Data items
####
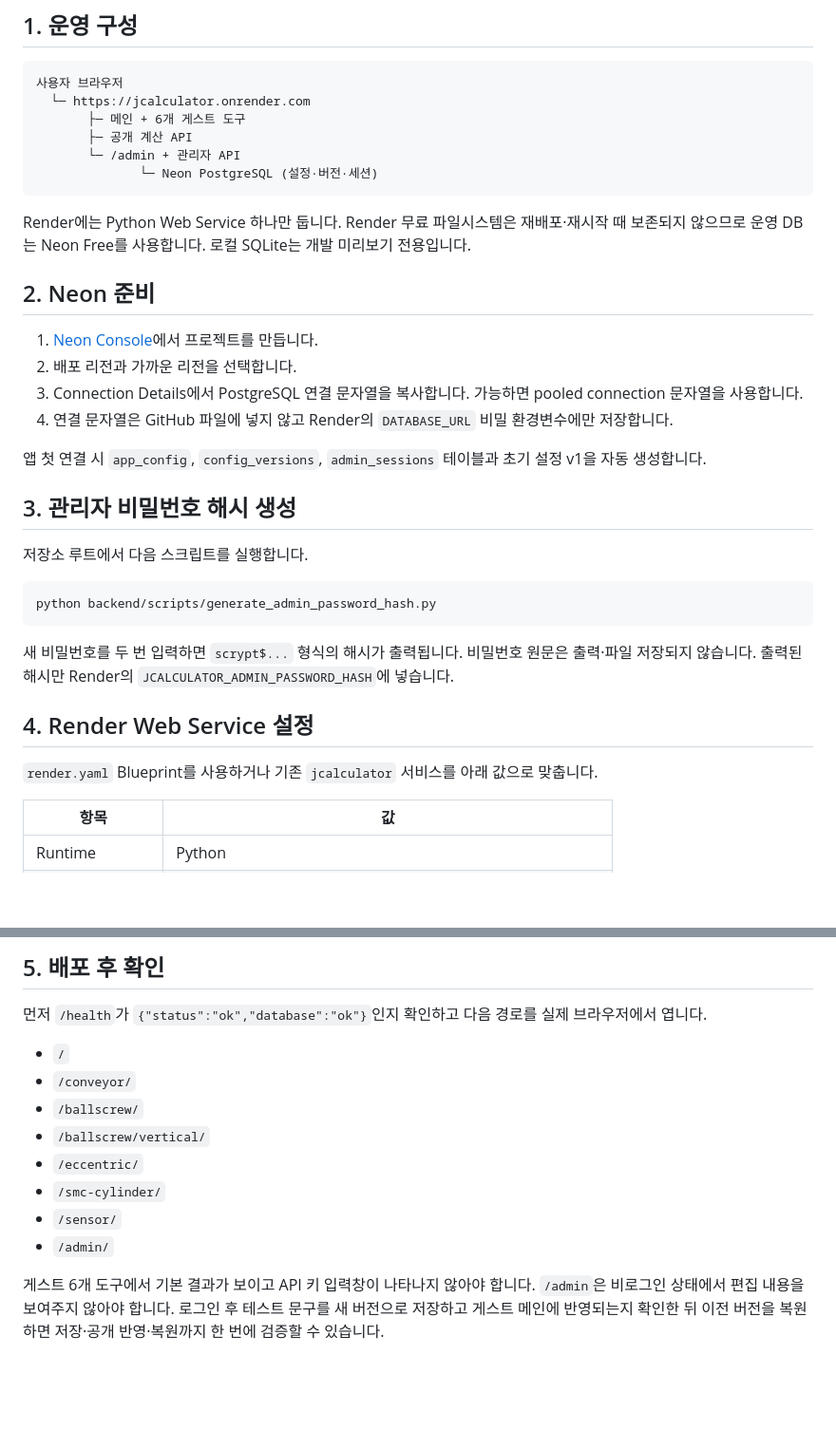
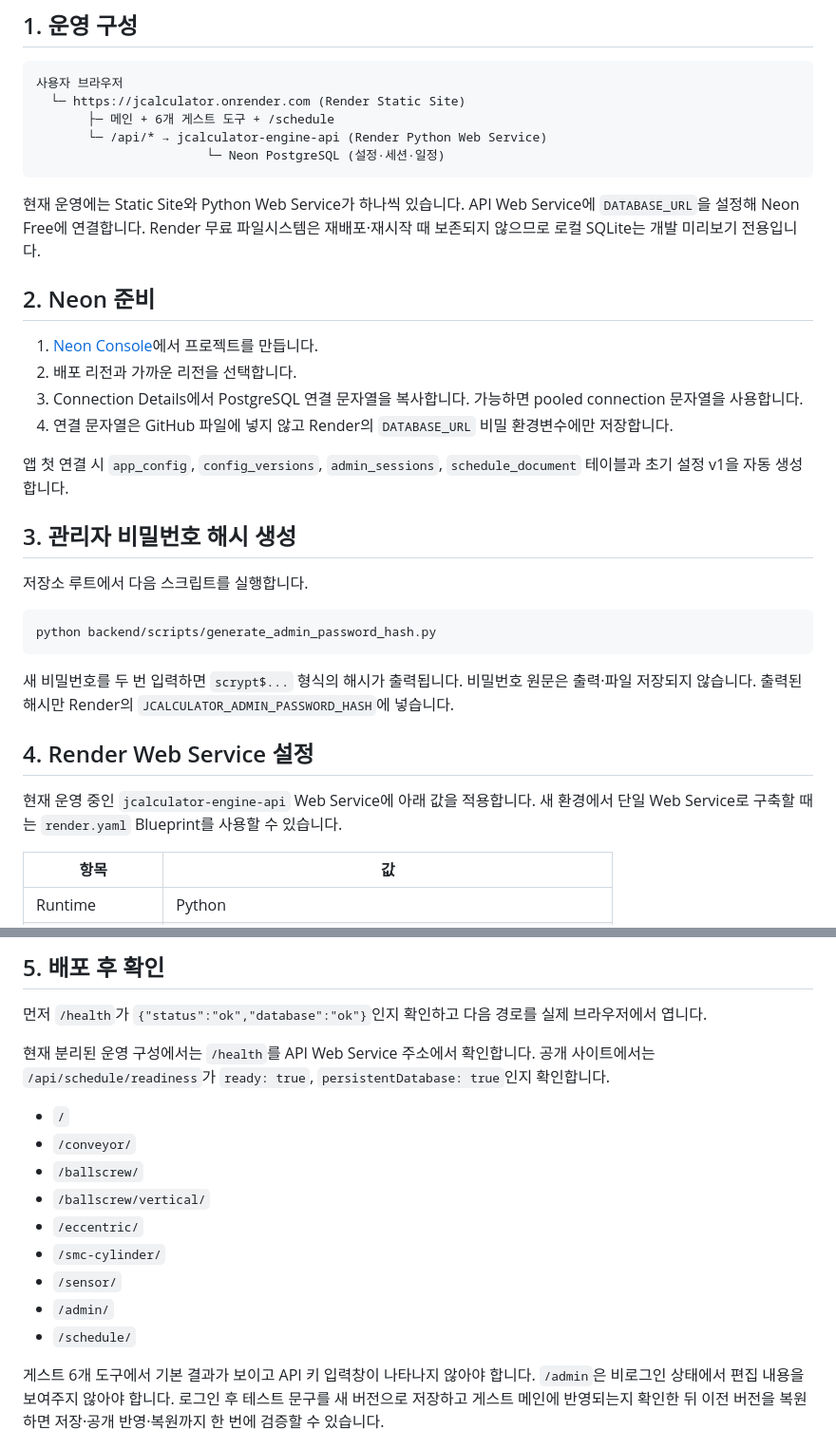
Before and after one commit to wjdwls6063-byte/Jcalculator, a Markdown page: DEPLOY_GUIDE_KO.md, 2 parts joined by grey strips. Shown at 95% size. GitHub-like rendering; blank space fills up the shorter version.

Commit message:
Document deployed schedule architecture

````diff
--- a/DEPLOY_GUIDE_KO.md
+++ b/DEPLOY_GUIDE_KO.md
@@ -4,14 +4,13 @@
 
 ```text
 사용자 브라우저
-  └─ https://jcalculator.onrender.com
-       ├─ 메인 + 6개 게스트 도구
-       ├─ 공개 계산 API
-       └─ /admin + 관리자 API
-              └─ Neon PostgreSQL (설정·버전·세션)
+  └─ https://jcalculator.onrender.com (Render Static Site)
+       ├─ 메인 + 6개 게스트 도구 + /schedule
+       └─ /api/* → jcalculator-engine-api (Render Python Web Service)
+                       └─ Neon PostgreSQL (설정·세션·일정)
 ```
 
-Render에는 Python Web Service 하나만 둡니다. Render 무료 파일시스템은 재배포·재시작 때 보존되지 않으므로 운영 DB는 Neon Free를 사용합니다. 로컬 SQLite는 개발 미리보기 전용입니다.
+현재 운영에는 Static Site와 Python Web Service가 하나씩 있습니다. API Web Service에 `DATABASE_URL`을 설정해 Neon Free에 연결합니다. Render 무료 파일시스템은 재배포·재시작 때 보존되지 않으므로 로컬 SQLite는 개발 미리보기 전용입니다.
 
 ## 2. Neon 준비
 
@@ -20,7 +19,7 @@ Render에는 Python Web Service 하나만 둡니다. Render 무료 파일시스
 3. Connection Details에서 PostgreSQL 연결 문자열을 복사합니다. 가능하면 pooled connection 문자열을 사용합니다.
 4. 연결 문자열은 GitHub 파일에 넣지 않고 Render의 `DATABASE_URL` 비밀 환경변수에만 저장합니다.
 
-앱 첫 연결 시 `app_config`, `config_versions`, `admin_sessions` 테이블과 초기 설정 v1을 자동 생성합니다.
+앱 첫 연결 시 `app_config`, `config_versions`, `admin_sessions`, `schedule_document` 테이블과 초기 설정 v1을 자동 생성합니다.
 
 ## 3. 관리자 비밀번호 해시 생성
 
@@ -34,7 +33,7 @@ python backend/scripts/generate_admin_password_hash.py
 
 ## 4. Render Web Service 설정
 
-`render.yaml` Blueprint를 사용하거나 기존 `jcalculator` 서비스를 아래 값으로 맞춥니다.
+현재 운영 중인 `jcalculator-engine-api` Web Service에 아래 값을 적용합니다. 새 환경에서 단일 Web Service로 구축할 때는 `render.yaml` Blueprint를 사용할 수 있습니다.
 
 | 항목 | 값 |
 |---|---|
@@ -60,6 +59,8 @@ python backend/scripts/generate_admin_password_hash.py
 
 먼저 `/health`가 `{"status":"ok","database":"ok"}`인지 확인하고 다음 경로를 실제 브라우저에서 엽니다.
 
+현재 분리된 운영 구성에서는 `/health`를 API Web Service 주소에서 확인합니다. 공개 사이트에서는 `/api/schedule/readiness`가 `ready: true`, `persistentDatabase: true`인지 확인합니다.
+
 - `/`
 - `/conveyor/`
 - `/ballscrew/`
@@ -68,6 +69,7 @@ python backend/scripts/generate_admin_password_hash.py
 - `/smc-cylinder/`
 - `/sensor/`
 - `/admin/`
+- `/schedule/`
 
 게스트 6개 도구에서 기본 결과가 보이고 API 키 입력창이 나타나지 않아야 합니다. `/admin`은 비로그인 상태에서 편집 내용을 보여주지 않아야 합니다. 로그인 후 테스트 문구를 새 버전으로 저장하고 게스트 메인에 반영되는지 확인한 뒤 이전 버전을 복원하면 저장·공개 반영·복원까지 한 번에 검증할 수 있습니다.
 
````
Also changed, not shown: README.md (+3 -3 lines).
####
* _PROBLEM STATEMENT_:
Could you set down every entry above exactly as it stands, with no images?

* _SOLUTION_:
Before and after one commit to wjdwls6063-byte/Jcalculator, a Markdown page: DEPLOY_GUIDE_KO.md, 2 parts joined by grey strips. Shown at 95% size. GitHub-like rendering; blank space fills up the shorter version.

Commit message:
Document deployed schedule architecture

````diff
--- a/DEPLOY_GUIDE_KO.md
+++ b/DEPLOY_GUIDE_KO.md
@@ -4,14 +4,13 @@
 
 ```text
 사용자 브라우저
-  └─ https://jcalculator.onrender.com
-       ├─ 메인 + 6개 게스트 도구
-       ├─ 공개 계산 API
-       └─ /admin + 관리자 API
-              └─ Neon PostgreSQL (설정·버전·세션)
+  └─ https://jcalculator.onrender.com (Render Static Site)
+       ├─ 메인 + 6개 게스트 도구 + /schedule
+       └─ /api/* → jcalculator-engine-api (Render Python Web Service)
+                       └─ Neon PostgreSQL (설정·세션·일정)
 ```
 
-Render에는 Python Web Service 하나만 둡니다. Render 무료 파일시스템은 재배포·재시작 때 보존되지 않으므로 운영 DB는 Neon Free를 사용합니다. 로컬 SQLite는 개발 미리보기 전용입니다.
+현재 운영에는 Static Site와 Python Web Service가 하나씩 있습니다. API Web Service에 `DATABASE_URL`을 설정해 Neon Free에 연결합니다. Render 무료 파일시스템은 재배포·재시작 때 보존되지 않으므로 로컬 SQLite는 개발 미리보기 전용입니다.
 
 ## 2. Neon 준비
 
@@ -20,7 +19,7 @@ Render에는 Python Web Service 하나만 둡니다. Render 무료 파일시스
 3. Connection Details에서 PostgreSQL 연결 문자열을 복사합니다. 가능하면 pooled connection 문자열을 사용합니다.
 4. 연결 문자열은 GitHub 파일에 넣지 않고 Render의 `DATABASE_URL` 비밀 환경변수에만 저장합니다.
 
-앱 첫 연결 시 `app_config`, `config_versions`, `admin_sessions` 테이블과 초기 설정 v1을 자동 생성합니다.
+앱 첫 연결 시 `app_config`, `config_versions`, `admin_sessions`, `schedule_document` 테이블과 초기 설정 v1을 자동 생성합니다.
 
 ## 3. 관리자 비밀번호 해시 생성
 
@@ -34,7 +33,7 @@ python backend/scripts/generate_admin_password_hash.py
 
 ## 4. Render Web Service 설정
 
-`render.yaml` Blueprint를 사용하거나 기존 `jcalculator` 서비스를 아래 값으로 맞춥니다.
+현재 운영 중인 `jcalculator-engine-api` Web Service에 아래 값을 적용합니다. 새 환경에서 단일 Web Service로 구축할 때는 `render.yaml` Blueprint를 사용할 수 있습니다.
 
 | 항목 | 값 |
 |---|---|
@@ -60,6 +59,8 @@ python backend/scripts/generate_admin_password_hash.py
 
 먼저 `/health`가 `{"status":"ok","database":"ok"}`인지 확인하고 다음 경로를 실제 브라우저에서 엽니다.
 
+현재 분리된 운영 구성에서는 `/health`를 API Web Service 주소에서 확인합니다. 공개 사이트에서는 `/api/schedule/readiness`가 `ready: true`, `persistentDatabase: true`인지 확인합니다.
+
 - `/`
 - `/conveyor/`
 - `/ballscrew/`
@@ -68,6 +69,7 @@ python backend/scripts/generate_admin_password_hash.py
 - `/smc-cylinder/`
 - `/sensor/`
 - `/admin/`
+- `/schedule/`
 
 게스트 6개 도구에서 기본 결과가 보이고 API 키 입력창이 나타나지 않아야 합니다. `/admin`은 비로그인 상태에서 편집 내용을 보여주지 않아야 합니다. 로그인 후 테스트 문구를 새 버전으로 저장하고 게스트 메인에 반영되는지 확인한 뒤 이전 버전을 복원하면 저장·공개 반영·복원까지 한 번에 검증할 수 있습니다.
 
````
Also changed, not shown: README.md (+3 -3 lines).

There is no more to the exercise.